Autore: Bob Szekely
(The Compound/Battleground Rec, 2014)
#FOR FANS OF: Death/Doom/Sludge

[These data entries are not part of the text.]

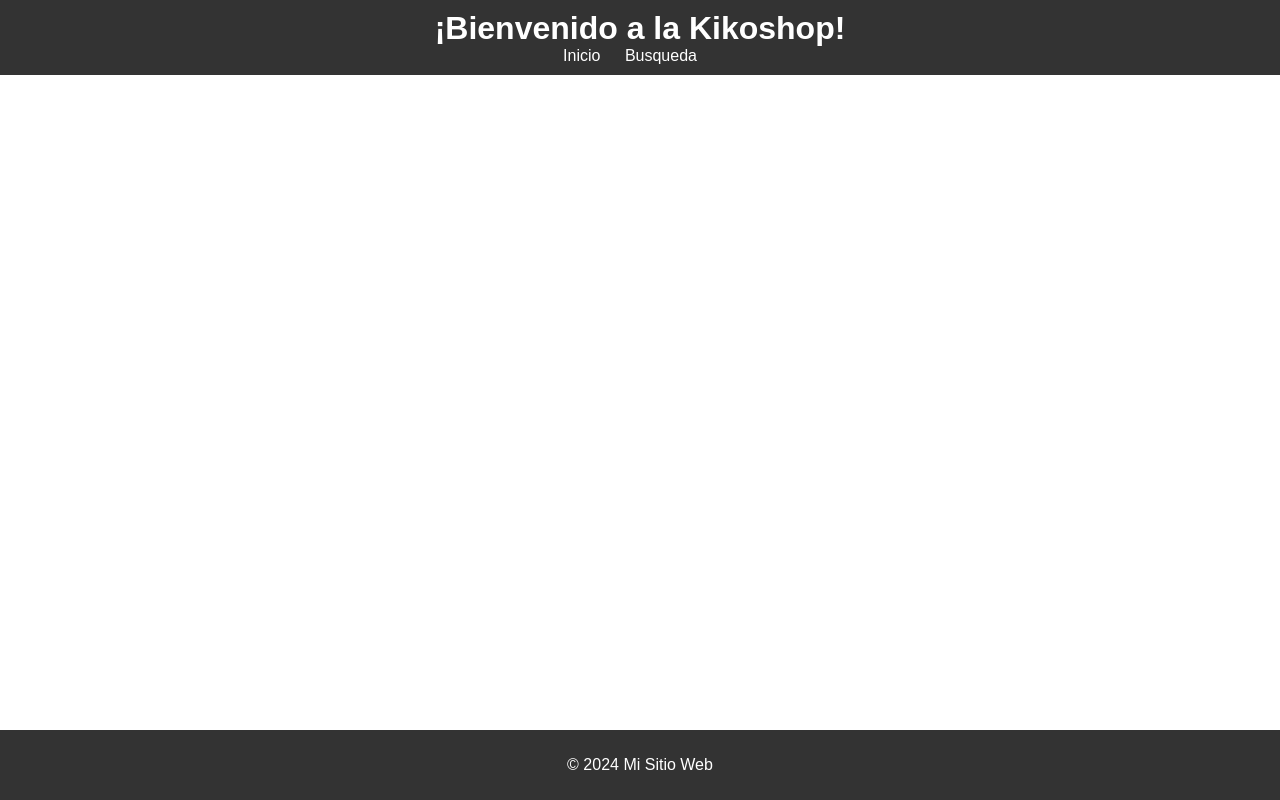
After one commit to K1K04/Proyecto_Flask, a Flask app: template templates/Base.html in a window 1280 px wide. The commit adds this page. Run offline with Flask 3, Linux system fonts and the light colour scheme; the template is opened without the code that fills it, so the values that code supplies are empty.

Commit message:
ultimos retoques

```diff
--- /dev/null
+++ b/templates/Base.html
@@ -0,0 +1,35 @@
+<!DOCTYPE html>
+<html lang="es">
+<head>
+    <meta charset="UTF-8">
+    <meta name="viewport" content="width=device-width, initial-scale=1.0">
+    <title>{% block title %}Título por defecto{% endblock %}</title>
+    <!-- Enlace al favicon -->
+    <link rel="icon" type="image/png" href="https://us.123rf.com/450wm/popaukropa/popaukropa1710/popaukropa171000042/87469433-letra-k-letra-bitcoin-alfabeto-de-criptomonedas-letras-de-dinero-virtual-ilustraci%C3%B3n-vectorial.jpg">
+    <!-- Enlace a tu archivo CSS -->
+    <link rel="stylesheet" type="text/css" href="{{ url_for('static', filename='style.css') }}">
+</head>
+<body>
+
+<header>
+    <!-- Aquí va tu cabecera -->
+    <h1>¡Bienvenido a la Kikoshop!</h1>
+    <nav>
+        <ul>
+            <li><a href="{{ url_for('index') }}">Inicio</a></li>
+            <li><a href="{{ url_for('Contact') }}">Busqueda</a></li>
+        </ul>
+    </nav>
+</header>
+
+<main>
+    <!-- Este bloque será reemplazado por el contenido de las páginas individuales -->
+    {% block content %}{% endblock %}
+</main>
+
+<footer>
+    <!-- Aquí va tu pie de página -->
+    <p>&copy; 2024 Mi Sitio Web</p>
+</footer>
+</body>
+</html>
--- a/templates/producto.html
+++ b/templates/producto.html
@@ -29,10 +29,12 @@
                     <td class="attribute">Precio:</td>
                     <td>{{ producto.precio }}€</td>
                 </tr>
+                {% if producto.sistema_operativo %}
                     <tr>
                         <td class="attribute">Sistema Operativo:</td>
                         <td>{{ producto.sistema_operativo }}</td>
                     </tr>
+                {% endif %}
                 <tr>
                     <td class="attribute">Dimensiones:</td>
                     <td>{{ producto.dimensiones.altura }} x {{ producto.dimensiones.anchura }} x {{ producto.dimensiones.profundidad }}</td>
@@ -49,7 +51,7 @@
                 <tr>
                     <td colspan="2"><strong>Puertos</strong></td>
                 </tr>
-                {% if 'puertos' in producto %}
+                {% if producto.puertos %}
                     {% for puerto, cantidad in producto.puertos.items() %}
                         <tr>
                             <td class="attribute">{{ puerto }}</td>
```
Lines whose indentation alone changed are shown as unchanged.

There are some bands, that when you first listen to them, certain identifiable qualities immediately jump out you: you can often hear their prominent stylistic influences declare themselves clearly though certain parts of certain songs. This is not the case with Godhunter. It took me a long time for me to get some grasp of what they were trying to say in their "City of Dirt" release. Being an active songwriter and musician myself, I attempt to understand what an artist or band is trying to accomplish before I start to review them in writing. You immediately feel the power (and the dynamics) on the initial listen of this Godhunter release, but there is significantly more to be explored below the surface of the obvious. This isn't throwaway pseudo-Satanic claptrap (Venom) or gore (Cannibal Corpse) designed to appeal to an audience who just wants to be part of shocking mainstream social sensibilities while railing and rebelling against whatever they can, whenever they can. I wonder how many of those listeners and fans realize they've essentially adopted the original 1970s punk movement philosophy of nihilism and anarchy by becoming 'rebels without a clue'. Godhunter, in contrast, manages to be heavy and yet subtle at the same time, which is a rare mix: as metal isn't often known for its subtlety. It's what impresses me most about this band, yet makes them a challenge to do justice to in a review. Their heaviness seems to embody relevant and current political commentary, without coming across as either preachy or alienating to fans of multiple metal and rock genres. GH/0ST:S Varies between psychedelic, progressive, and extreme metal. The first track—"Pursuit/Predator"—indicates a psychotic transference of sexual desire into the thrill of killing another human being. This song is a good candidate for behavioral analysis by FBI profilers as depicted in the TV series "Criminal Minds"; as it is a very telling portrait of obsession and psychosis. There are elements of David Gilmour (Pink Floyd) reminiscent in the guitar playing, with some harkening back thematically to the Queensryche classic, "Operation Mindcrime". Overall, the music is very theatrical and moody throughout GH/0ST:S II. It's important to give the whole GH/OST:S release an uninterrupted and undistracted listen through headphones. It consists of only four songs, laid out for vinyl (two on each side): Side A (Godhunter): 1. Pursuit/Predator. The protagonist of the song transforms carnal lust into bloodlust. Opening narration: "I like killing people. It's so much fun. It's more fun than—hunting wild game in the forest: 'cause man is the most dangerous animal of all. To kill something, is the most thrilling experience. It's even better than getting your rocks off with a girl. I won't give you my name, 'cause you'll try to stop me...." Ending narration: "I wanna report a murder. She was—so beautiful. So I followed her home last night and I shot her in the head with my .45. She's lying here now, next to me; bleeding, not breathing. She was—so beautiful. Goodbye...."; 2. GH/0ST:S Side B (Secrets of the Sky) 3. The Star; 4. GH/0ST:S II. Narration (starting around 7:13 into song), "Impulsive. Sighing, he glanced at the police psychologist's report on the recent desecrations at Holy Trinity Church...." although I had trouble hearing some of the words in this piece of narrative it gets rather graphic and rude...alluding to a sexualized satanic influence in the murder alluded to on the "Godhunter", side (here on the "Secrets of the Sky" side) without making it sound contrived, or necessarily supportive of Satanism. I wonder if Godhunter chose to spell the album title this way (putting a slash after the "GH", substituting a zero for the letter "o", and putting a colon between the "T" and "S") to minimize confusion with the 2008 NIN (Nine Inch Nails) Release "Ghosts I-IV".... Also, why wasn’t this release, as it goes back and forth between driving metal and reflective psychedelia—perhaps reflecting the wild mood swings of the protagonist in this story—instead entitled "Mind of a Madman" or "Memoirs of a Sociopath”: unless perhaps both already taken? This is definitely an album to reflect upon, as there is a story worth hearing on here.